Imagine having the capability to shoot an image with a resolution higher than most $20,000 cameras! Using a budget of about $250, my plan over the next 2 months is to build a 400+ megapixel camera out of a scanner and a vintage 8×10 view camera.
Check out the concept and my progress after the break….
The idea is simple, but not original: attach a modified scanner to the back of a camera. However, this will require heavy modification of the scanner. Also, mounting the scanner to the camera and focusing will require some ingenuity.
Canon LIDE 80 (for now) – $30 on ebay
Canon’s LIDE scanners use a unique color LED system combined with a mirror-less micro-lens design that makes them perfect for photography with some heavy modification. These scanners are also great because they only require a USB cable for power allowing for more portability (connecting to a laptop on location).
8×10 View camera – $200 used
A large format camera (or at lease its lens) is needed to project an image large enough to nearly cover the entire bed of the scanner.
- Exposure times are slow and anything moving will look oddly distorted. This effect can be very artistic, but is not always intended.
- A 400mp 16-bit raw file will be around 3gb and will take a very long time to expose!
- Scanning in color will require multiple exposures as well as an expensive IR blocking filter.
- Banding and scan lines need special treatment (multiple exposures).
- The setup is very large and cumbersome.
- After disabling the LED in the scanner, some software won’t allow you to use the scanner
Current Progress (a few hours into the project):
Step 5 – Disable the LED( sorry but no photo): Use gaffers or thick electrical tape to cover the White LED strip leaving about 1-1/4” of the LED exposed at each end.

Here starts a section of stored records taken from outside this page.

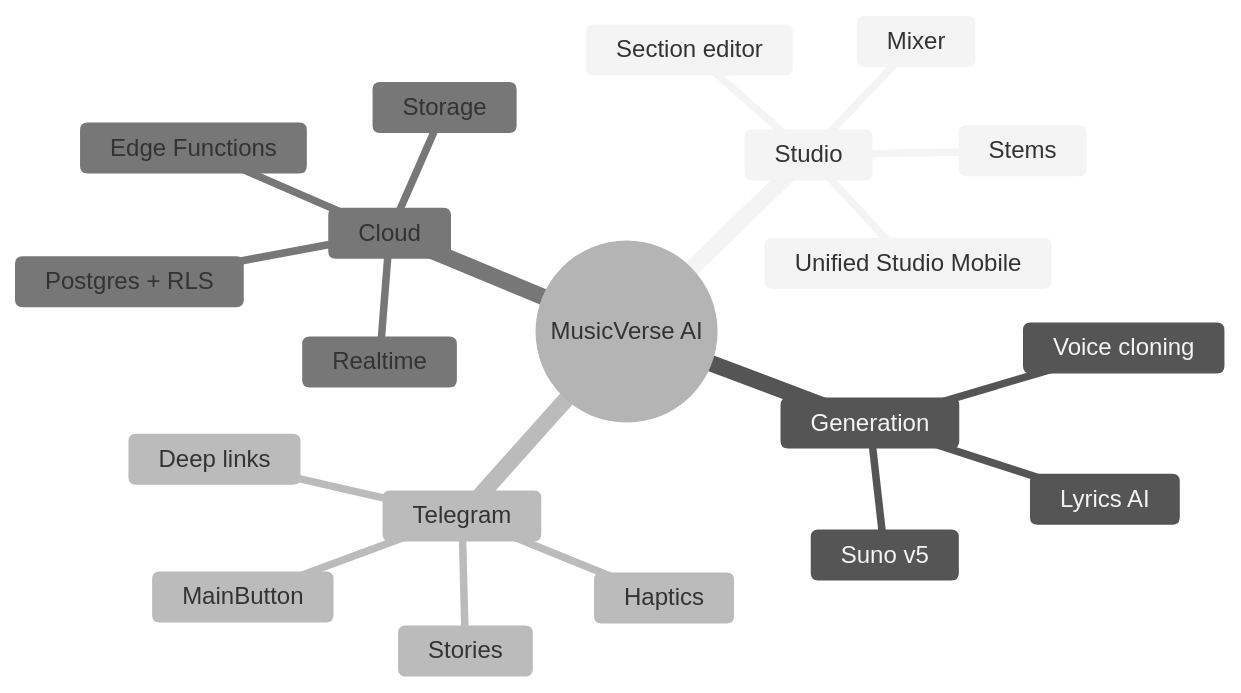
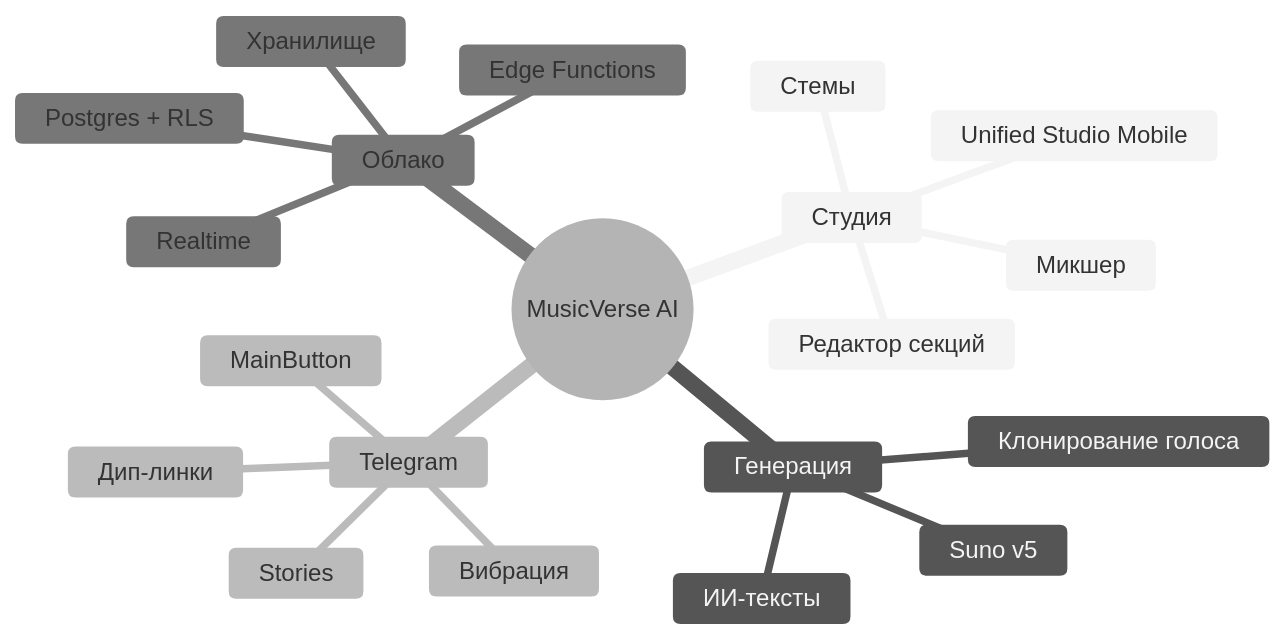
One commit to HOW2AI-AGENCY/aimusicverse changed the diagram in PROJECT_STATUS.md. Above: the diagram before and after it, drawn with Mermaid (neutral theme). The commit also changed other lines of this file and 23 other files, not shown here.

````diff
--- a/PROJECT_STATUS.md
+++ b/PROJECT_STATUS.md
@@ -62,23 +66,23 @@
 ```mermaid
 mindmap
   root((MusicVerse AI))
-    Studio
+    Студия
       Unified Studio Mobile
-      Mixer
-      Section editor
-      Stems
-    Generation
+      Микшер
+      Редактор секций
+      Стемы
+    Генерация
       Suno v5
-      Voice cloning
-      Lyrics AI
+      Клонирование голоса
+      ИИ-тексты
     Telegram
       MainButton
-      Haptics
+      Вибрация
       Stories
-      Deep links
-    Cloud
+      Дип-линки
+    Облако
       Postgres + RLS
       Edge Functions
       Realtime
-      Storage
+      Хранилище
 ```
````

Covering the entire LED would be ideal , but most scanning software won’t allow the scanner to work without some light shining though.
Here is a comparison shot of my progress so far. Note that the CIS housing creates a keyhole effect which I will later correct. The scanner also shows heavy banding that can be fixed with dark-frames (similar to the frames I use to get rid of noise on my star streak photos). Also notice that the sheep is white in the scanner images. That’s because the scanner scans near infrared.
Goals to complete this project:
- Modify the CIS housing to remove the keyhole vignette
- Create a “holder” to attach the scanner to the camera (I was holding it by hand in the photos above) The holder should allow me to focus on ground-glass before attaching the scanner
- Figure out a way around the software limitations so that the entire LED can be covered up
- Get a IR blocking filter (B+W and tiffen both make them)
Credit goes to Mike Golembewski for his in depth article on how to do this.
Keep watching for updates….